Wikimedia notes it only knows about these removals because the search engine company sent notices to Wikimedia and because there is no legal obligation to send such notices it is possible other search engines may have removed additional links without Wikimedia's knowledge.

In another post, Lila Tretikov, executive director of Wikimedia, says the organization will be posting notices for each indefinite removal of Wikipedia search results.

Wikimedia has made its opposition to the ruling clear. The post says the European court "abandoned its responsibility to protect one of the most important and universal rights: the right to seek, receive and impart information."

As a result, Wikimedia says, "accurate search results are vanishing in Europe with no public explanation, no real proof, no judicial review and no appeals process. The result is an internet riddled with memory holes -- places where inconvenient information simply disappears."

In comments on the Wikipedia blog, some Wikipedia contributors have expressed their own opposition to Wikimedia's stance.

"Once again, this is a decision that impacts the search engine algorithm which is not some impartial mathematical representation of the truth but is already heavily manipulated by many big commercial and state actors from around the world (from record labels to law enforcement)," writes one.

Another says Wikimedia's statement lacks the European perspective.

"This is by no means a sign of censorship, but rather one of compliance to European law," the commenter writes. "I would expect the Wikimedia Foundation to respect the law. Instead you announce that you have put up a pillory-style page you consider an act of transparency, listing all those cases that you have become aware of, which...runs the risk of being against the same said law.
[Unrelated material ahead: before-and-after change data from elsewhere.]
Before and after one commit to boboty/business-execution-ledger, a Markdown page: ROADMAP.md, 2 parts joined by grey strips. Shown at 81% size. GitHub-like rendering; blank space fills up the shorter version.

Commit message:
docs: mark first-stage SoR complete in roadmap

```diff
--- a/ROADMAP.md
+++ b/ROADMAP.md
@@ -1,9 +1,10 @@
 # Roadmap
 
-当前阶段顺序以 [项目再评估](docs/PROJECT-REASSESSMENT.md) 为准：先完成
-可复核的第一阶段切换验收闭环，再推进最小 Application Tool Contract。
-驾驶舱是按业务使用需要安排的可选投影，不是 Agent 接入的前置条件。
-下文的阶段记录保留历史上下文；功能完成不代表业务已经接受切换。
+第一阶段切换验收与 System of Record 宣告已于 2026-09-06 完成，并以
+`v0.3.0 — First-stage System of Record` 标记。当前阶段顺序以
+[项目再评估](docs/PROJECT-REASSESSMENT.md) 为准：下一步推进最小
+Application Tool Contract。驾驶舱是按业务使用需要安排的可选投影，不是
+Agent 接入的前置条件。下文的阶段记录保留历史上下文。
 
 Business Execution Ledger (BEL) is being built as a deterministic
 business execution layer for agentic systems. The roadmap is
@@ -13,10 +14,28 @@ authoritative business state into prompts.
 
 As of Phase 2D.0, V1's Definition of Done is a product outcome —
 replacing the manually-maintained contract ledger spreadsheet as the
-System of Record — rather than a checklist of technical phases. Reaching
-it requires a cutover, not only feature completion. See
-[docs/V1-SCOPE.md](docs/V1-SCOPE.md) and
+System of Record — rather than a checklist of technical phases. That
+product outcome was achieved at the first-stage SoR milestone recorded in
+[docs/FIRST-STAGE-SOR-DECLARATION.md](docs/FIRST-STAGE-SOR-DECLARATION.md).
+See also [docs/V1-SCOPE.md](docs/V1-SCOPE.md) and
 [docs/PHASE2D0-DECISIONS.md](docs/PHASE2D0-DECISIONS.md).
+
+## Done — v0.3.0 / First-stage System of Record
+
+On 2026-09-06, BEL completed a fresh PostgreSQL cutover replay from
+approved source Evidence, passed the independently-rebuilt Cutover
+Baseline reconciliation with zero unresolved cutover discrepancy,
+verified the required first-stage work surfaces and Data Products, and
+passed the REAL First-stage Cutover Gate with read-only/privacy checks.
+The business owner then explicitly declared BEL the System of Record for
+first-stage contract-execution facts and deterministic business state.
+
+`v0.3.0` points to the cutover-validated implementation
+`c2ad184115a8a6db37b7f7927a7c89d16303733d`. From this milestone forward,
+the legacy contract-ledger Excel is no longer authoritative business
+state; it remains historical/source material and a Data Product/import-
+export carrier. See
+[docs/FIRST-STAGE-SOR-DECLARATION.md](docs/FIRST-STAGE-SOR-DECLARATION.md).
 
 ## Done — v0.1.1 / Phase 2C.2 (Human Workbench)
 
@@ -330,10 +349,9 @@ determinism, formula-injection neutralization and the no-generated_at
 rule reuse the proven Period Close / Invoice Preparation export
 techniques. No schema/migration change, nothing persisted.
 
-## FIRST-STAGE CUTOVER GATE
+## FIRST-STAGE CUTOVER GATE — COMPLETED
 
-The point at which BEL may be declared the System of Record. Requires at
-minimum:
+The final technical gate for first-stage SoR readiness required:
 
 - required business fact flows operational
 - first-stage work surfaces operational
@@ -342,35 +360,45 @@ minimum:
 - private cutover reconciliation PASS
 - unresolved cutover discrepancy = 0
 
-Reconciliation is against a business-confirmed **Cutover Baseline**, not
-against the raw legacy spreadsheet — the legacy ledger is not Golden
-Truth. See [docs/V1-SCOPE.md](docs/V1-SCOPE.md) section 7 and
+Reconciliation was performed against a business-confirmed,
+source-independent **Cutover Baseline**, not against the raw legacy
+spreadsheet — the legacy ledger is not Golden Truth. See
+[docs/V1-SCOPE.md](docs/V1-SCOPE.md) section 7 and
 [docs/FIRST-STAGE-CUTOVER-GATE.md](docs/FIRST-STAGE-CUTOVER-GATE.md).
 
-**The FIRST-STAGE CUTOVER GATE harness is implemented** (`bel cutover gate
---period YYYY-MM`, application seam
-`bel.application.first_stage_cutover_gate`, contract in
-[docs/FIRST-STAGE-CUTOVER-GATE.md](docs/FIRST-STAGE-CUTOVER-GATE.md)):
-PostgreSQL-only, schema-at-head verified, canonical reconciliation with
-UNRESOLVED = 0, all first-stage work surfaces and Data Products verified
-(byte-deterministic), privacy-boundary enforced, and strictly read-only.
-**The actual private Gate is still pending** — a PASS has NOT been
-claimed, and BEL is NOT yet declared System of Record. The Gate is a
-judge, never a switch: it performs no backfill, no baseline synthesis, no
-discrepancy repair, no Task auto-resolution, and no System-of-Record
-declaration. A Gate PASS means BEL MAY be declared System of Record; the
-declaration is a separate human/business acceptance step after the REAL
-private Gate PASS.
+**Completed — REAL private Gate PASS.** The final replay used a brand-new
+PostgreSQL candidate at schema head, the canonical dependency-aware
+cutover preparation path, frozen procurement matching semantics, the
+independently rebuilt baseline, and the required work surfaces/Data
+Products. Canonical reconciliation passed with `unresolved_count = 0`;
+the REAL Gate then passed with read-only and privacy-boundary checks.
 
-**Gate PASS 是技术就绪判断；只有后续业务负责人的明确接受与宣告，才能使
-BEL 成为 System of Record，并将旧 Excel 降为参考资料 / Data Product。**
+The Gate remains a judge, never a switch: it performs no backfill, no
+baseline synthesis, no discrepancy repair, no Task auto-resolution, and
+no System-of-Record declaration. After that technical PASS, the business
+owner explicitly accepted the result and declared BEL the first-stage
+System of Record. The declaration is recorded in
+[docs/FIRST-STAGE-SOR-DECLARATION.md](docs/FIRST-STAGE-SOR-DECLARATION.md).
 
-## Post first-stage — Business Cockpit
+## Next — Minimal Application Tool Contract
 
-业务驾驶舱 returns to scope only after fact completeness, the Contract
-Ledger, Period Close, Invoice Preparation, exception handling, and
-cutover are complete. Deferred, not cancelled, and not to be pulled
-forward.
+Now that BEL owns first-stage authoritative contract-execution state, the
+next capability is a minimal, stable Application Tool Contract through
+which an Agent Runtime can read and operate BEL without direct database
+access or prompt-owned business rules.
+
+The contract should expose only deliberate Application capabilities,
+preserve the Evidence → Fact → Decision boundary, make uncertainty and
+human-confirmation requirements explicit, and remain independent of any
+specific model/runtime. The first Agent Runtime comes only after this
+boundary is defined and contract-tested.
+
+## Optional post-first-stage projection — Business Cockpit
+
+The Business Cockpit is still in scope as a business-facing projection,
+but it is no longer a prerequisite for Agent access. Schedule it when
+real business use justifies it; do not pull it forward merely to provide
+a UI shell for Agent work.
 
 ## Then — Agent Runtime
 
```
I think this is rather disappointing because it demonstrates the deep divide between the U.S. and Europe on these issues."